What you have to do:
Search the material for the word "업데이트" and copy each line that holds it.

Given information:
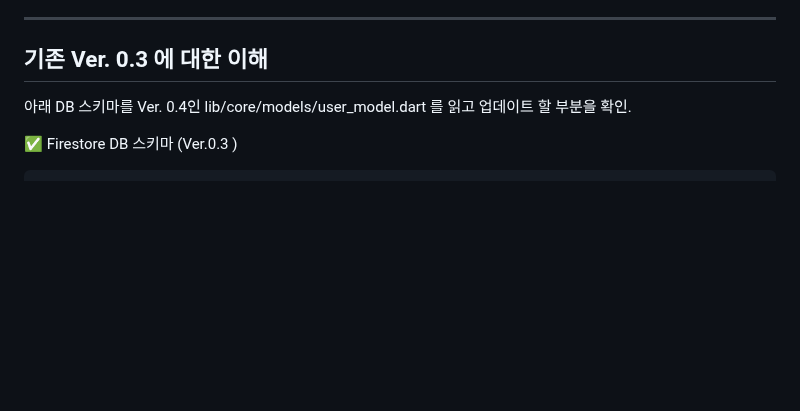
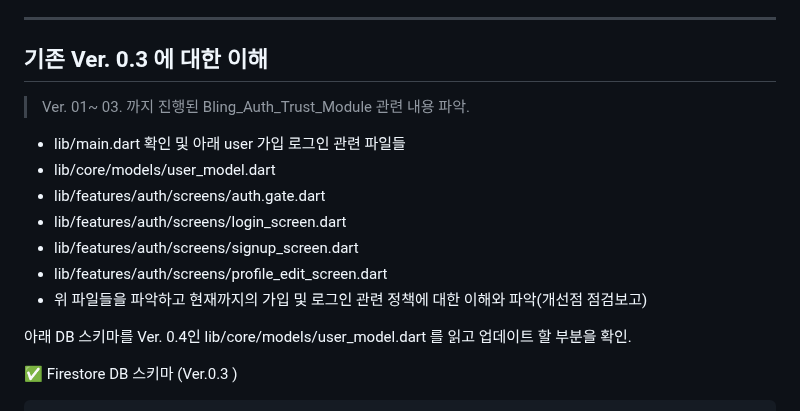
Before and after one commit to jbak2588/bling, a Markdown page: docs/team/TeamA_Auth_Trust_module_통합 작업문서.md, the part around the change. Rendered like a GitHub page; blank space fills up the shorter version.

Commit message:
Update TeamA_Auth_Trust_module_통합 작업문서.md
기존 버전에 대한 작업지시 내용 업데이트

```diff
--- a/docs/team/TeamA_Auth_Trust_module_통합 작업문서.md
+++ b/docs/team/TeamA_Auth_Trust_module_통합 작업문서.md
@@ -18,6 +18,17 @@ Bling 앱 사용자 인증, 지역 기반 신뢰 등급(TrustLevel), 신고/차
 ---
 
 ## 기존 Ver. 0.3 에 대한 이해
+> Ver. 01~ 03. 까지 진행된 Bling_Auth_Trust_Module 관련 내용 파악.
+
+- lib/main.dart 확인 및 아래 user 가입 로그인 관련 파일들
+- lib/core/models/user_model.dart
+- lib/features/auth/screens/auth.gate.dart
+- lib/features/auth/screens/login_screen.dart
+- lib/features/auth/screens/signup_screen.dart
+- lib/features/auth/screens/profile_edit_screen.dart
+- 위 파일들을 파악하고 현재까지의 가입 및 로그인 관련 정책에 대한 이해와 파악(개선점 점검보고)
+
+
 
 아래 DB 스키마를 Ver. 0.4인 lib/core/models/user_model.dart 를 읽고 업데이트 할 부분을 확인.
 
```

Expected answer:
기존 버전에 대한 작업지시 내용 업데이트
 아래 DB 스키마를 Ver. 0.4인 lib/core/models/user_model.dart 를 읽고 업데이트 할 부분을 확인.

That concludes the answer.